In an online speech to the Munich Security Conference, Biden drew a stark difference with the more transactional foreign policy practised by Trump, who angered allies by breaking off global accords and threatening to end defence assistance unless they toed his line.
"Our partnerships have endured and grown through the years because they are rooted in the richness of our shared democratic values. They’re not transactional. They’re not extractive. They’re built on a vision of the future where every voice matters," he said.
"I know, I know the past few years of strain (have) tested our transatlantic relationship, but the United States is determined – determined to re-engage with Europe," he said.
His message undescored the argument that democracies, not autocracies, are models of governance that can best meet the challenges of the moment.
Biden first met G7 leaders from Britain, France, Germany, Italy, Canada and Japan by videoconference on Friday. He plans to join them for an in-person summit hosted by Britain this summer, the official told reporters.
He then spoke to the Munich conference, which draws top global leaders, announcing, "America is back" and stressing his administration's commitment to working with America's democratic allies.
"We must demonstrate that democracies can still deliver for our people.
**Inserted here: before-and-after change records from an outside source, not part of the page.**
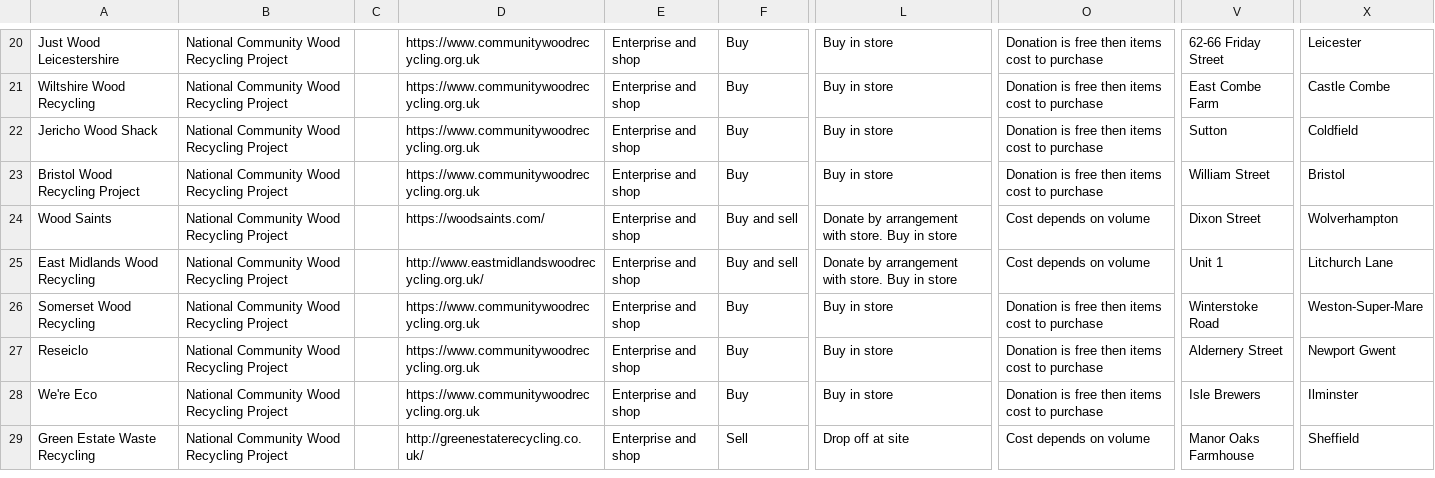
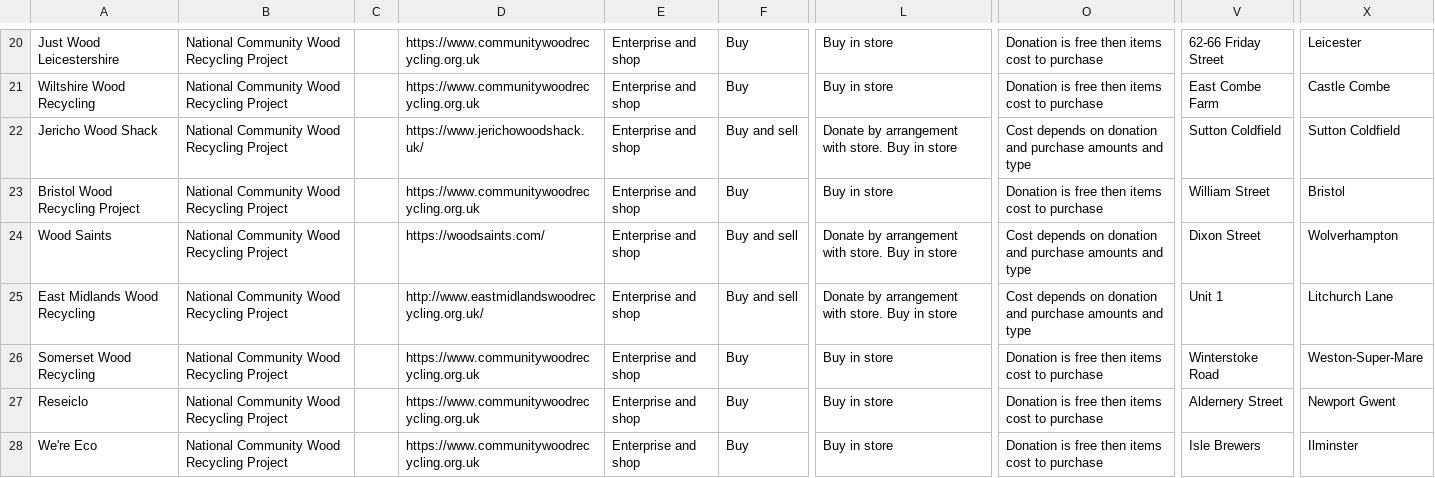
Before and after one commit to SW2893/sustainabilitytool-maps, a CSV file: src/mep/data.csv, drawn as a sheet; only a part is shown, gaps mark what is left out; the shorter side is filled out with more unchanged rows; the diff names each change by its address in the sheet, - before the commit and + after, or states it on an @@ line.

Commit message:
updated jericho wood shack

```diff
--- a/src/mep/data.csv
+++ b/src/mep/data.csv
-D22: https://www.communitywoodrecycling.org.uk
+D22: https://www.jerichowoodshack.uk/
-F22: Buy
+F22: Buy and sell
-L22: Buy in store
+L22: Donate by arrangement with store. Buy in store
-O22: Donation is free then items cost to purchase
+O22: Cost depends on donation and purchase amounts and type
-V22: Sutton
+V22: Sutton Coldfield
-X22: Coldfield
+X22: Sutton Coldfield
-O24:O25: Cost depends on volume
+O24:O25: Cost depends on donation and purchase amounts and type
```
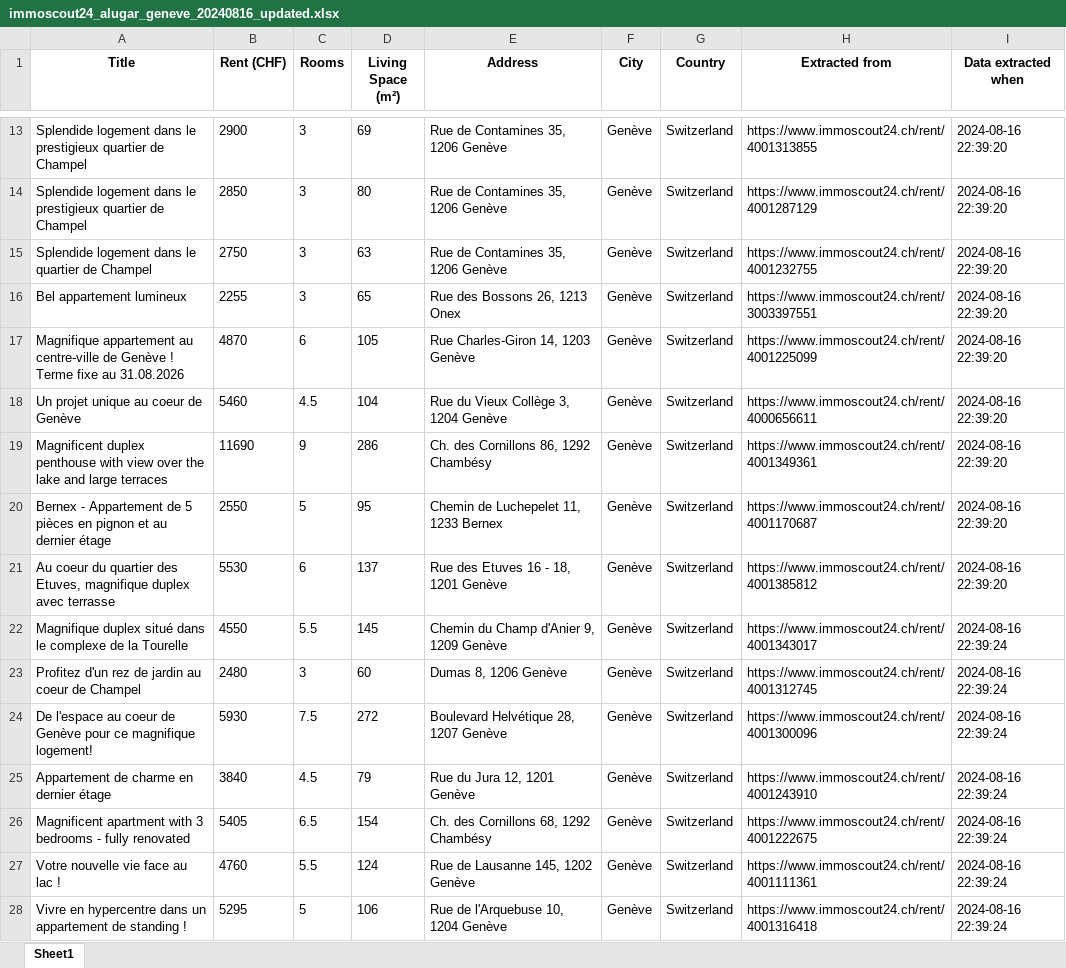
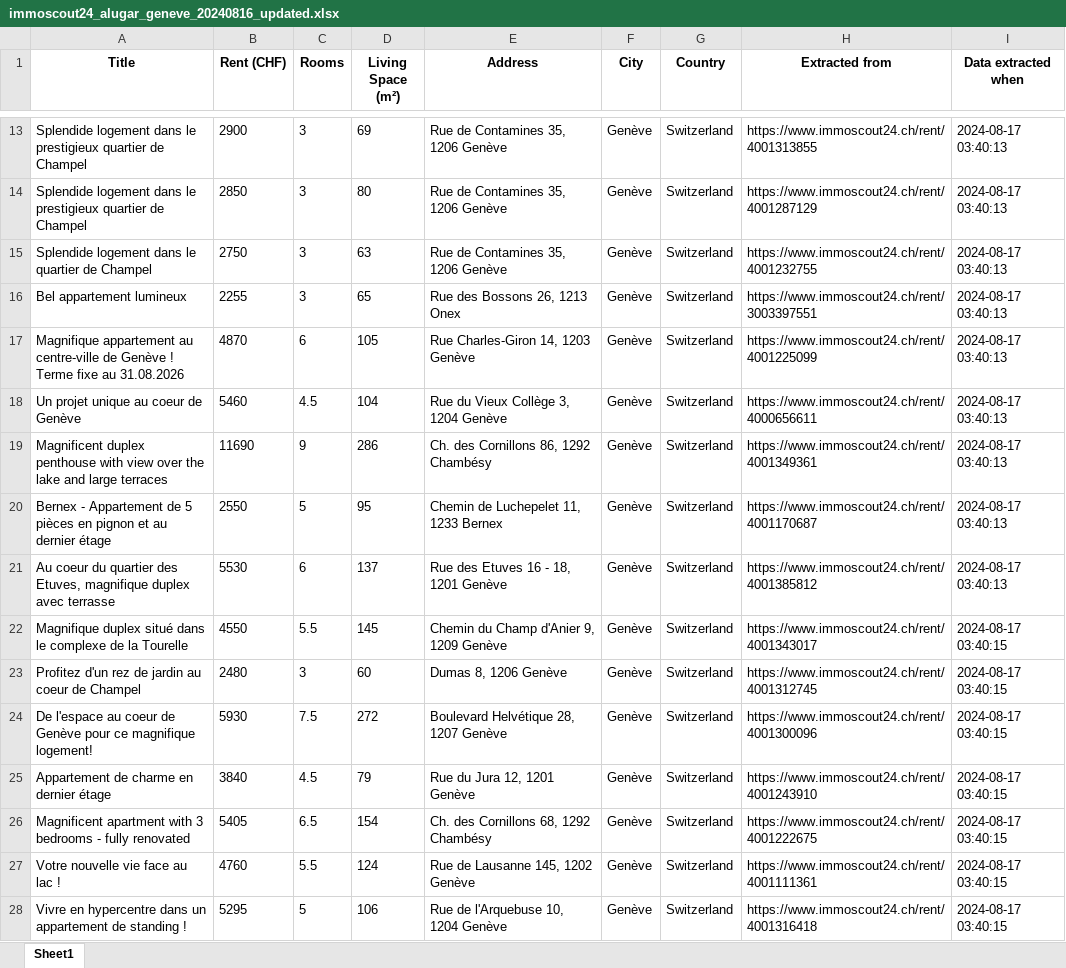
Before and after one commit to denilsonsoares/WEB_SCRAPING_APT_GENEVE, an Excel workbook: streamlit/dados_tratados/immoscout24_alugar_geneve_20240816_updated.xlsx, sheet Sheet1, drawn as a sheet; only a part is shown, gaps mark what is left out; values as stored, in another font and other column widths than the file's, no borders; the diff covers the shown part only; the diff names each change by its address in the sheet, - before the commit and + after, or states it on an @@ line.

```diff
--- a/streamlit/dados_tratados/immoscout24_alugar_geneve_20240816_updated.xlsx (sheet Sheet1)
+++ b/streamlit/dados_tratados/immoscout24_alugar_geneve_20240816_updated.xlsx (sheet Sheet1)
-I13:I21 (Data extracted when): 2024-08-16 22:39:20
+I13:I21 (Data extracted when): 2024-08-17 03:40:13
-I22:I28 (Data extracted when): 2024-08-16 22:39:24
+I22:I28 (Data extracted when): 2024-08-17 03:40:15
```
Also changed, not shown: 9 added rows, 8 removed rows and 681 edited cells elsewhere in this sheet, streamlit/dados_tratados/homegate_alugar_geneve_20240815_updated.xlsx, streamlit/dados_tratados/homegate_alugar_geneve_20240816_updated.xlsx, 17 other files.
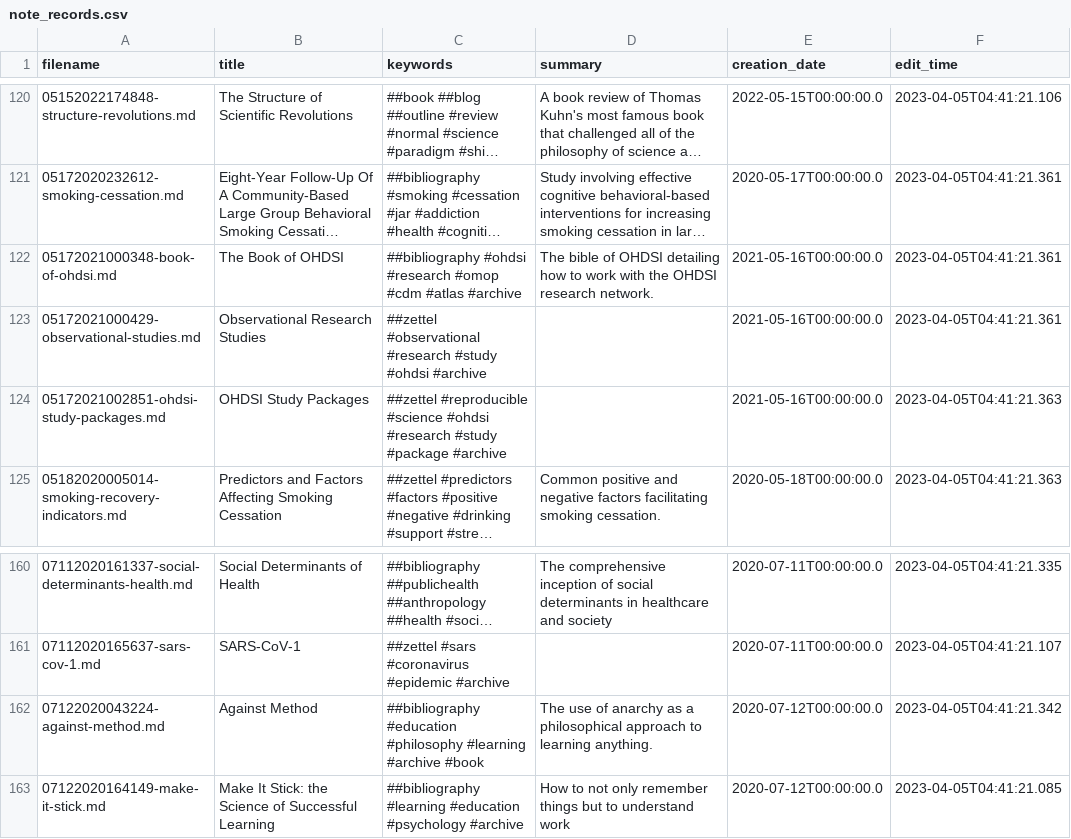
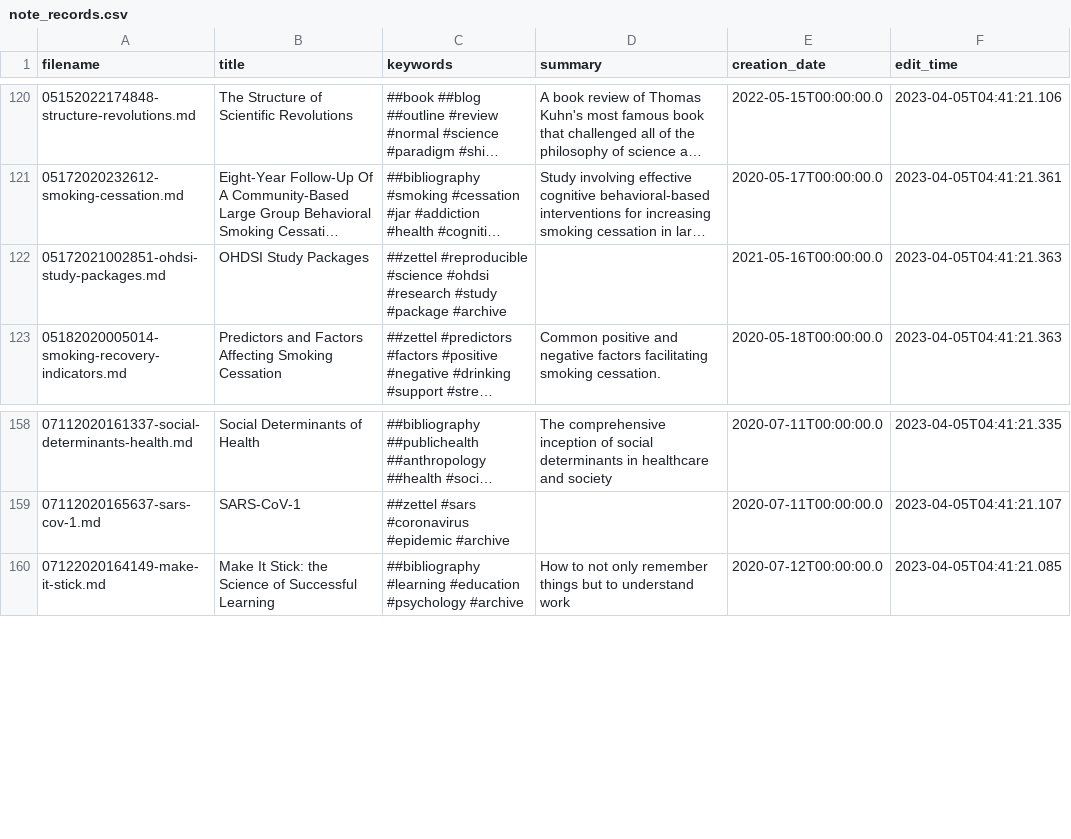
Before and after one commit to TheCedarPrince/thecedarprince.github.io, a CSV file: scripts/note_records.csv, drawn as a sheet; only a part is shown, gaps mark what is left out; long unchanged cells end in …; removed rows and columns are numbered as before the commit, all else as after; the diff covers the shown part only; the diff names each change by its address in the sheet, - before the commit and + after, or states it on an @@ line.

```diff
--- a/scripts/note_records.csv
+++ b/scripts/note_records.csv
-row 122: 05172021000348-book-of-ohdsi.md | The Book of OHDSI | ##bibliography #ohdsi #research #omop #cdm #atlas #archive | The bible of OHDSI detailing how to work with the OHDSI research network. | 2021-05-16T00:00:00.0 | 2023-04-05T04:41:21.361
-row 123: 05172021000429-observational-studies.md | Observational Research Studies | ##zettel #observational #research #study #ohdsi #archive |  | 2021-05-16T00:00:00.0 | 2023-04-05T04:41:21.361
-row 162: 07122020043224-against-method.md | Against Method | ##bibliography #education #philosophy #learning #archive #book | The use of anarchy as a philosophical approach to learning anything. | 2020-07-12T00:00:00.0 | 2023-04-05T04:41:21.342
```
Also changed, not shown: 22 added rows, 1 removed row and 1 edited cell elsewhere in this file.
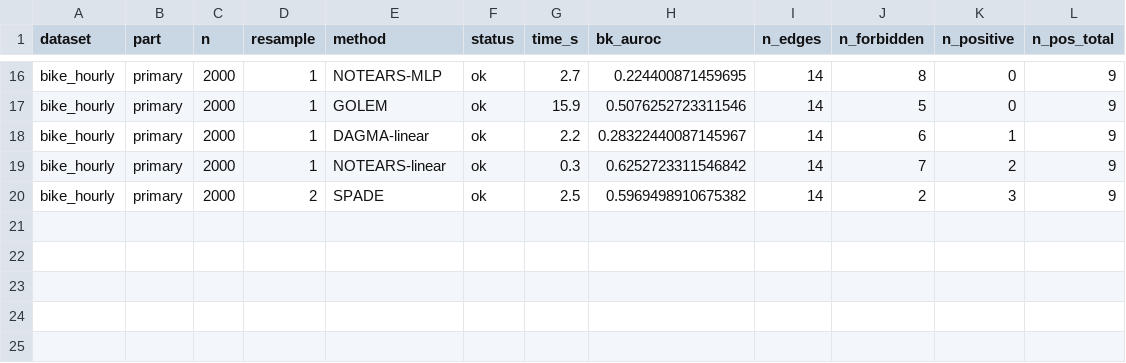
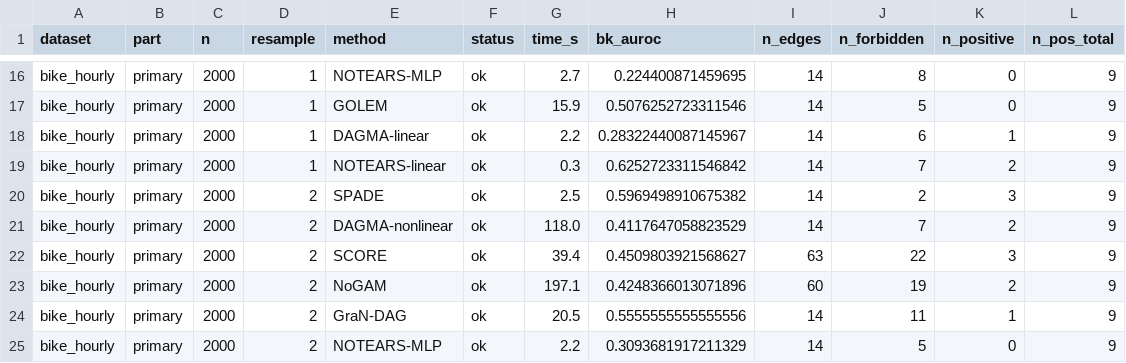
Before and after one commit to vinhqdang/KAN_time_series, a CSV file: experimental_results/realworld_bike_hourly_primary_raw.csv, drawn as a sheet; only a part is shown, gaps mark what is left out; the diff names each change by its address in the sheet, - before the commit and + after, or states it on an @@ line.

Commit message:
Interim snapshot of in-progress hourly bike primary run

```diff
--- a/experimental_results/realworld_bike_hourly_primary_raw.csv
+++ b/experimental_results/realworld_bike_hourly_primary_raw.csv
+row 21: bike_hourly | primary | 2000 | 2 | DAGMA-nonlinear | ok | 118.0 | 0.4117647058823529 | 14 | 7 | 2 | 9
+row 22: bike_hourly | primary | 2000 | 2 | SCORE | ok | 39.4 | 0.4509803921568627 | 63 | 22 | 3 | 9
+row 23: bike_hourly | primary | 2000 | 2 | NoGAM | ok | 197.1 | 0.4248366013071896 | 60 | 19 | 2 | 9
+row 24: bike_hourly | primary | 2000 | 2 | GraN-DAG | ok | 20.5 | 0.5555555555555556 | 14 | 11 | 1 | 9
+row 25: bike_hourly | primary | 2000 | 2 | NOTEARS-MLP | ok | 2.2 | 0.3093681917211329 | 14 | 5 | 0 | 9
```
Also changed, not shown: 1 other file.
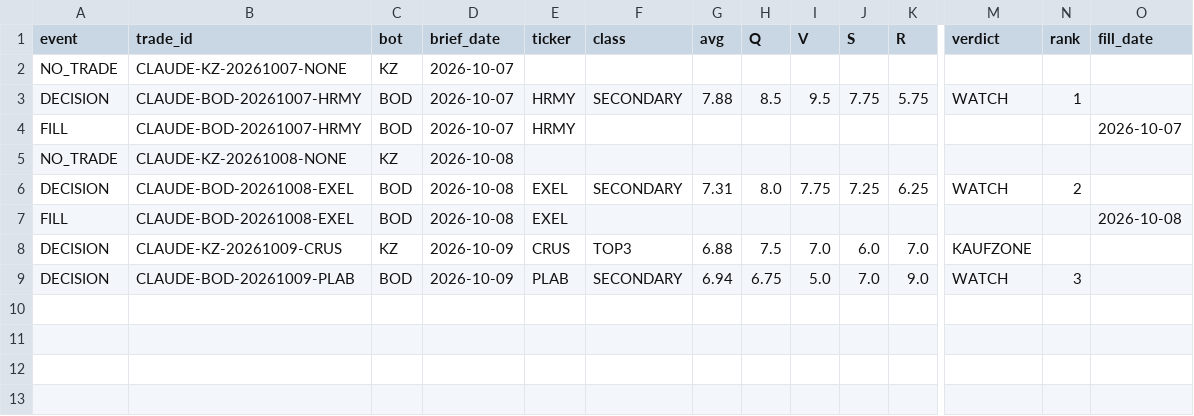
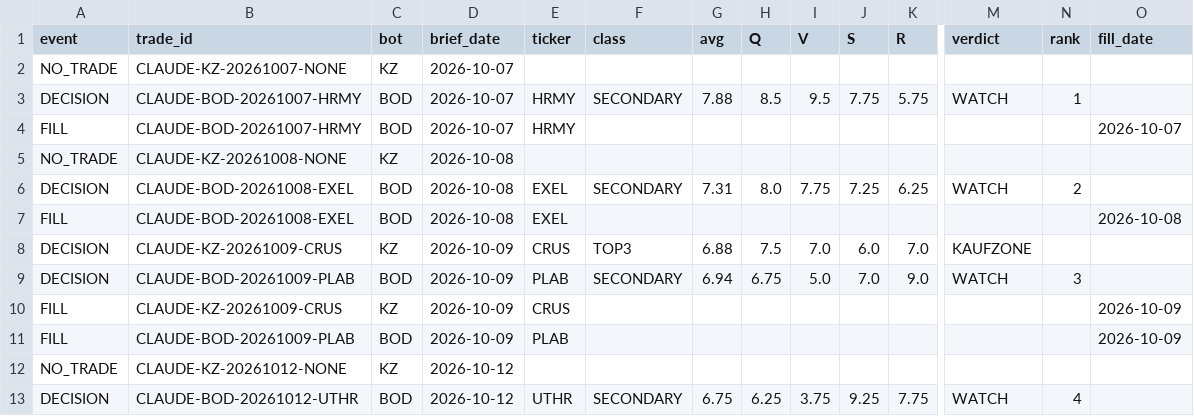
Before and after one commit to dariushfinance/claude-research-ledger, a CSV file: data/paper-trades.csv, drawn as a sheet; only a part is shown, gaps mark what is left out; rows hold the shown columns only; the diff names each change by its address in the sheet, - before the commit and + after, or states it on an @@ line.

```diff
--- a/data/paper-trades.csv
+++ b/data/paper-trades.csv
+row 10: FILL | CLAUDE-KZ-20261009-CRUS | KZ | 2026-10-09 | CRUS |  |  |  |  |  |  |  |  | 2026-10-09
+row 11: FILL | CLAUDE-BOD-20261009-PLAB | BOD | 2026-10-09 | PLAB |  |  |  |  |  |  |  |  | 2026-10-09
+row 12: NO_TRADE | CLAUDE-KZ-20261012-NONE | KZ | 2026-10-12
+row 13: DECISION | CLAUDE-BOD-20261012-UTHR | BOD | 2026-10-12 | UTHR | SECONDARY | 6.75 | 6.25 | 3.75 | 9.25 | 7.75 | WATCH | 4
```
Also changed, not shown: 1 other file.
That is our galvanising mission. Democracy doesn’t happen by accident. We have to defend it. Strengthen it. Renew it. We have to prove that our model isn’t a relic of our history," Biden said.
He said the White House was reviewing a Trump administration cap on troops that can be deployed to Germany.
Challenges from Russia, China
Biden emphasised that major market economies and democracies must work together to tackle challenges posed by great-power competitors like Russia and China, and challenges ranging from nuclear proliferation to climate change and cybersecurity.
He pledged commitment to alliances that Trump had attacked, while attacking Russia and China.
"The United States is fully committed to our NATO alliance, and I welcome your investment in the military capabilities that enable our shared defences," Biden said.
"An attack on one is an attack on all. That is our unshakeable vow."
Russia has tried to destabilise and undermine democracy in the US, Europe and elsewhere, Biden said, asking allies to stand firm with Washington.
The Kremlin has repeatedly denied any such action.
"We have to push back against the Chinese government's economic abuses and coercion that undercut the foundations of the international economic system."
The Biden White House is reviewing China policy across an array of fronts, including its military buildup and trade policies, its actions in Hong Kong, treatment of minority Uighurs in Xinjiang and its handling of the coronavirus outbreak.
'We must address Iran'
On the challenge posed by Iran's nuclear program, Biden will said the US looks forward to re-engaging in diplomacy amid efforts to revive the Iran nuclear deal that Trump abandoned.
"We must address Iran's destabilising activities across the Middle East," Biden said. "We will work with our European and other partners as we proceed."
Iran informed the International Atomic Energy Agency this week that it would suspend voluntary implementation next week of a provision in the 2015 deal that allowed UN nuclear monitors to conduct inspections of undeclared sites in Iran at short notice unless the US rolled back sanctions by February 23.
(FRANCE 24 with AP and REUTERS)